The Anthropology of a Delusion
Translated by Catherine V. Howard
The French missionary linguist Émile Petitot (1838–1916) spent twenty years near the Arctic Circle in Canada, publishing numerous works on First Nations languages and practices. Over time, however, he descended into delirium and began to summon imaginary persecutions, pen improbable interpretations of his Indigenous hosts, and burst into schizoid fury. Delving into thousands of pages in letters and memoirs that Petitot left behind, Pierre Déléage has reconstructed the missionary’s tragic story. He takes us on a gripping journey into the illogic and hyperlogic of a mind entranced with Indigenous peoples against the backdrop of repressive church policies and the emergent social sciences of the nineteenth century. Apocalyptic visions from the Bible and prophetic movements among First Nations peoples merged in the missionary’s deteriorating psyche, triggering paroxysms of violence against his colleagues and himself. Whoever wishes to understand the contradictions of living between radically different societies will find this anthropological novella hard to put down.

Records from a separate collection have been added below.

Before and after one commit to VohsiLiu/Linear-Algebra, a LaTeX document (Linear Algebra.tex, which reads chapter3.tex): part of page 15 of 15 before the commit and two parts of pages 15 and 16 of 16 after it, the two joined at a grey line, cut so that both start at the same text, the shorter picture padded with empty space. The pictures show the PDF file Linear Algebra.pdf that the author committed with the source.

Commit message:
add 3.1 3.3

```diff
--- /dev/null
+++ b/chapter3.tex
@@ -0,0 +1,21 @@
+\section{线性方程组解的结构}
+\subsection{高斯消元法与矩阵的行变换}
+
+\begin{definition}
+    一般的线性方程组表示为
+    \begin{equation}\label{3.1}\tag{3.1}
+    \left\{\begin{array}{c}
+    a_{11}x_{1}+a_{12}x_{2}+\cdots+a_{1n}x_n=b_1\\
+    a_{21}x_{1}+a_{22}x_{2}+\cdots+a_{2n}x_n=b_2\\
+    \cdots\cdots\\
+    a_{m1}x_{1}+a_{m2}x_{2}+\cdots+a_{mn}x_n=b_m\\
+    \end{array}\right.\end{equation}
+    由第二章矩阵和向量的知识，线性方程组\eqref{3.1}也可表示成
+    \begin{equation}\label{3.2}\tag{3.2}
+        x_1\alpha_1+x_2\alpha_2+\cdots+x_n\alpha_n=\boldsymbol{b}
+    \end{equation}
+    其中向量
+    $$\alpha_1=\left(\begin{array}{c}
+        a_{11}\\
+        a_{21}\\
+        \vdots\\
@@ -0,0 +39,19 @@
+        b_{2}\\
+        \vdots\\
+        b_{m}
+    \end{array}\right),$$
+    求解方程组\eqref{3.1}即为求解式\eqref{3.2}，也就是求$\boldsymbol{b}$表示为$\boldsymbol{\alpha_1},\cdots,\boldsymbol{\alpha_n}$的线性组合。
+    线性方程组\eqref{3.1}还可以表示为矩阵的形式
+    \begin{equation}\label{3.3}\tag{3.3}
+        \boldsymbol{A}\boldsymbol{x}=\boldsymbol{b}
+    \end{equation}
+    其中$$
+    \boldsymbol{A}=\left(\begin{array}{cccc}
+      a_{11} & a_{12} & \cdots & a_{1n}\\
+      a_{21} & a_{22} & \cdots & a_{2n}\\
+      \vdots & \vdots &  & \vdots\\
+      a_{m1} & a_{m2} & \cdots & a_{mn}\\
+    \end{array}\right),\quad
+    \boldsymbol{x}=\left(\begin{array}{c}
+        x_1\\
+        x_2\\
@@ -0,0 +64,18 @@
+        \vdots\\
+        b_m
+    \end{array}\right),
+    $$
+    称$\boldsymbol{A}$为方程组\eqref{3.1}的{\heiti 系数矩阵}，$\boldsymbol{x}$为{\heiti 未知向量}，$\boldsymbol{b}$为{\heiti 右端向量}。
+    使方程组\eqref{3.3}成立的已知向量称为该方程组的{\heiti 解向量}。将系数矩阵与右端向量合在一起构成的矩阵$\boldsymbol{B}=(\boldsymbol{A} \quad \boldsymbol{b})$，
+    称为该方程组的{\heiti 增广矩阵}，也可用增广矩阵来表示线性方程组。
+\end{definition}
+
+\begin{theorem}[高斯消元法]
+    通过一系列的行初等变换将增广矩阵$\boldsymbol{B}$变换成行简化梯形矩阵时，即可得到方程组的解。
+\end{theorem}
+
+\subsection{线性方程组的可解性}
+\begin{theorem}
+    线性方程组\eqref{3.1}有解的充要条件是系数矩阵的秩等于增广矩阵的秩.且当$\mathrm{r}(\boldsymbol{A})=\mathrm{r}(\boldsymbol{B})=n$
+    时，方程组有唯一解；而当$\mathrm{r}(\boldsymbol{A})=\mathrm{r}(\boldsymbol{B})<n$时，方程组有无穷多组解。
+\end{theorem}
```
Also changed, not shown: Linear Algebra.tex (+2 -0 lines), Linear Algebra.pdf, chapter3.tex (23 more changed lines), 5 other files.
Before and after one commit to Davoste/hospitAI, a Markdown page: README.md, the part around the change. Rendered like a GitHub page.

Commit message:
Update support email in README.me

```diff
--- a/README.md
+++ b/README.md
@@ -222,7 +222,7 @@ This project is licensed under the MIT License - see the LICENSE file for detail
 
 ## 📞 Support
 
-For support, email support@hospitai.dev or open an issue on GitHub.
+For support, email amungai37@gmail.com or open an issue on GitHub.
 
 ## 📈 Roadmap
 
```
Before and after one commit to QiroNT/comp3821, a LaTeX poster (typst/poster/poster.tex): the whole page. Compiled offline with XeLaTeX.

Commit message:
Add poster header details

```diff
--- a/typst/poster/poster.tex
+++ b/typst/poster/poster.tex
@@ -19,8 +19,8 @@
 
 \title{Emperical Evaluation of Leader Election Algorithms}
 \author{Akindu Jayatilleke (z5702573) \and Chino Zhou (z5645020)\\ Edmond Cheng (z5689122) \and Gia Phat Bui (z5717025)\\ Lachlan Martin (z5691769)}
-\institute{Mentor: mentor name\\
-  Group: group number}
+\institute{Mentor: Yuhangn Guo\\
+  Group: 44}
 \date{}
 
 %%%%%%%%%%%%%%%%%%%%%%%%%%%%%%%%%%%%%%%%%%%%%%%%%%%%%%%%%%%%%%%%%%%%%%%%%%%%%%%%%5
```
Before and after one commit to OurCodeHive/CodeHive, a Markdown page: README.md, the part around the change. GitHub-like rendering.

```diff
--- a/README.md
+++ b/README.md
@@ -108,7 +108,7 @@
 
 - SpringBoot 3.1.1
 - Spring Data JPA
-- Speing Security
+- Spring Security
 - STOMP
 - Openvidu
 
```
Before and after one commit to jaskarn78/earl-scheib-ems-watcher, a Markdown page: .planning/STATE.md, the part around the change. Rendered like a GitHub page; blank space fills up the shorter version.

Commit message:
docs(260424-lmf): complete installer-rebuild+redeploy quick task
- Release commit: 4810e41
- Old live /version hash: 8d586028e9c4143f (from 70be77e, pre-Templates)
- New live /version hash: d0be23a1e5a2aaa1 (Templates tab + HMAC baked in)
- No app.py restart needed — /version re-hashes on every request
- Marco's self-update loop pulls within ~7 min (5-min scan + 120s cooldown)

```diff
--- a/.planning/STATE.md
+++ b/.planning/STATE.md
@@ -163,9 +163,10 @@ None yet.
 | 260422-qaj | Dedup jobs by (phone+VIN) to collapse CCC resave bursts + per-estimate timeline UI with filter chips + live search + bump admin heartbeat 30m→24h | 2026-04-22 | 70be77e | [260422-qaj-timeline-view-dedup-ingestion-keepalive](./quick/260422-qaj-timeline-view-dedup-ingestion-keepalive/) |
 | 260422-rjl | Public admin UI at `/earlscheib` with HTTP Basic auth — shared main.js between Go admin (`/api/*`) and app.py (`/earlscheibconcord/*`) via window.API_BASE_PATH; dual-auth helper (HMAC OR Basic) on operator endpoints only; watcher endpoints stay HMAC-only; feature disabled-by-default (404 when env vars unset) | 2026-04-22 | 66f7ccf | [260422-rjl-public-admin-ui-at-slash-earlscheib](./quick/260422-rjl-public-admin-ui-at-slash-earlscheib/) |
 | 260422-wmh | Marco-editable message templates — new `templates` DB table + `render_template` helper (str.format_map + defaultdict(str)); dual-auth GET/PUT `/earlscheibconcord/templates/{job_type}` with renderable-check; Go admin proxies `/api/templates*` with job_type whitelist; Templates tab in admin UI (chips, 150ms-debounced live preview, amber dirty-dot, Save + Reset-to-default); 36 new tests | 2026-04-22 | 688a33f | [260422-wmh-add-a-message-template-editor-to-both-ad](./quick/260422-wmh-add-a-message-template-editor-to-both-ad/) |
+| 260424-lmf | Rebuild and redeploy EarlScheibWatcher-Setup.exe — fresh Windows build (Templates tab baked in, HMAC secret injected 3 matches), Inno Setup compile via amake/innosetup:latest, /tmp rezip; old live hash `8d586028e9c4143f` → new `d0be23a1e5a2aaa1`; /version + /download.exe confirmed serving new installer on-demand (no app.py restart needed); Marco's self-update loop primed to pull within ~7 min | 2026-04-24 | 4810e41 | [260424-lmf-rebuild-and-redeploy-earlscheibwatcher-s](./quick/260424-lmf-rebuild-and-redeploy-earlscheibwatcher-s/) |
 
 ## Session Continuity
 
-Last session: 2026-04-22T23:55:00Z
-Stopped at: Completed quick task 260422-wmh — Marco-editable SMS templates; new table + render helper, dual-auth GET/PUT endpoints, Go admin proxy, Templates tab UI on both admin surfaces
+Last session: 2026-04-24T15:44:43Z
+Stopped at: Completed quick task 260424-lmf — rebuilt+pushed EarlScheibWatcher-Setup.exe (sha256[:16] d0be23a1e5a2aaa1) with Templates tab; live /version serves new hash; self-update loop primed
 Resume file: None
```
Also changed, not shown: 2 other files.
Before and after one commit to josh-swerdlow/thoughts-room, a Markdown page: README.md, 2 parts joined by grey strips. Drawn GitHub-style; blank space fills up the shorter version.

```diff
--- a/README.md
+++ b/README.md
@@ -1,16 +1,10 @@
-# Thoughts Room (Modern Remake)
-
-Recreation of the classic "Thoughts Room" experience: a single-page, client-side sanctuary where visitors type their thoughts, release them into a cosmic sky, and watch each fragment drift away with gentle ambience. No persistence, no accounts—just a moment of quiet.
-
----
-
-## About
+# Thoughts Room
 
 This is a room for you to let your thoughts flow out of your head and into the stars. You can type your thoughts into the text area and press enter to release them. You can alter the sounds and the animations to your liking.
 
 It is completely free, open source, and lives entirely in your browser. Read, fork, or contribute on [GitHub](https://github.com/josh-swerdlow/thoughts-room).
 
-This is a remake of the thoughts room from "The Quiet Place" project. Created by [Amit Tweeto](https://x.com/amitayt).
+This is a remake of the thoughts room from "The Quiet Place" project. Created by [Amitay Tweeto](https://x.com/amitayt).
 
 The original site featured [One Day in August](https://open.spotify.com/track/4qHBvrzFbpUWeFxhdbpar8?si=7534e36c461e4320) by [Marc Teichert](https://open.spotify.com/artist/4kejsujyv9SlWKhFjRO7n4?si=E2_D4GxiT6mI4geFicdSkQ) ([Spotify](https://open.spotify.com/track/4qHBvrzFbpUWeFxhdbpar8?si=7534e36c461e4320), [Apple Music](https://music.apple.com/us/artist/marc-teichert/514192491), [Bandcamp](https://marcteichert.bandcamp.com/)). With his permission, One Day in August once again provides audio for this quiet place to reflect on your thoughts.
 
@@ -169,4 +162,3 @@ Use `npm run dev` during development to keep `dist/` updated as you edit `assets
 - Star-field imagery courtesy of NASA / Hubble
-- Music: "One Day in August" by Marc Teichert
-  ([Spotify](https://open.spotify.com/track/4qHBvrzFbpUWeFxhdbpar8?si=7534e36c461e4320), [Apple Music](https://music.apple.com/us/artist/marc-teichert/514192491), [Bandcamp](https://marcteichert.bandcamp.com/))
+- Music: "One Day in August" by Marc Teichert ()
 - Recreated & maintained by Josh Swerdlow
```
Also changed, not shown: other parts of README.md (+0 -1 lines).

“Take a young priest from his native France, throw him into the depths of the Arctic snow among ‘savages,’ and see what happens. Pierre Déléage follows Petitot’s steps toward insanity and finds his legacy in a wealth of linguistic and ethnographic materials. A great little book.”
— Alcida Rita Ramos, author of Indigenism: Ethnic Politics in Brazil
“This book offers a fascinating analysis of Emile Petitot’s life in the Canadian Northwest. As in the Amazon or the Congo, madness and hysteria affected some explorers and missionaries suddenly confronted with inner solitude. Although Petitot was an exceptional ethnographer of the Dené peoples, his case remains a sad yet intriguing example. In this book, Déléage carefully explores his writings and provides insightful views on his delirium, illustrating both a generic mental dysfunction and an idiosyncratic personality.”
— Frédéric Laugrand, coauthor (with Jarich Oosten) of Inuit Shamanism and Christianity
Pierre Déléage is an anthropologist at the French National Center for Scientific Research (CNRS). He has conducted ethnographic research on shamanism among the Sharanahua in the Peruvian Amazon, investigated the invention of writing systems by Indigenous peoples in North America, and explored the limits of scientific objectification.
Catherine V. Howard is an anthropologist translator of works from French, Portuguese, and Spanish into English. She earned her PhD from the University of Chicago and conducted ethnographic fieldwork among the Waiwai in the Brazilian Amazon.
5″ x 8″, 142 pp.
The open-access PDF of Arctic Madness: The Anthropology of a Delusion by Pierre Déléage, attached below, excluding third-party material therein, is available under the terms of a Creative Commons international license BY-NC-ND 4.0 (Attribution Required / Non-Commercial Use / No Derivatives). See creativecommons.org/licenses/by-nc-nd/4.0/ and creativecommons.org/licenses/by-nc-nd/4.0/legalcode.
Chapter 1. Persecution Mania: A Missionary among the First Nations
Chapter 2. Interpretation Delusions: Israelites of the North Pole
Chapter 3. Prophetic Frenzy: Anticipating the End Times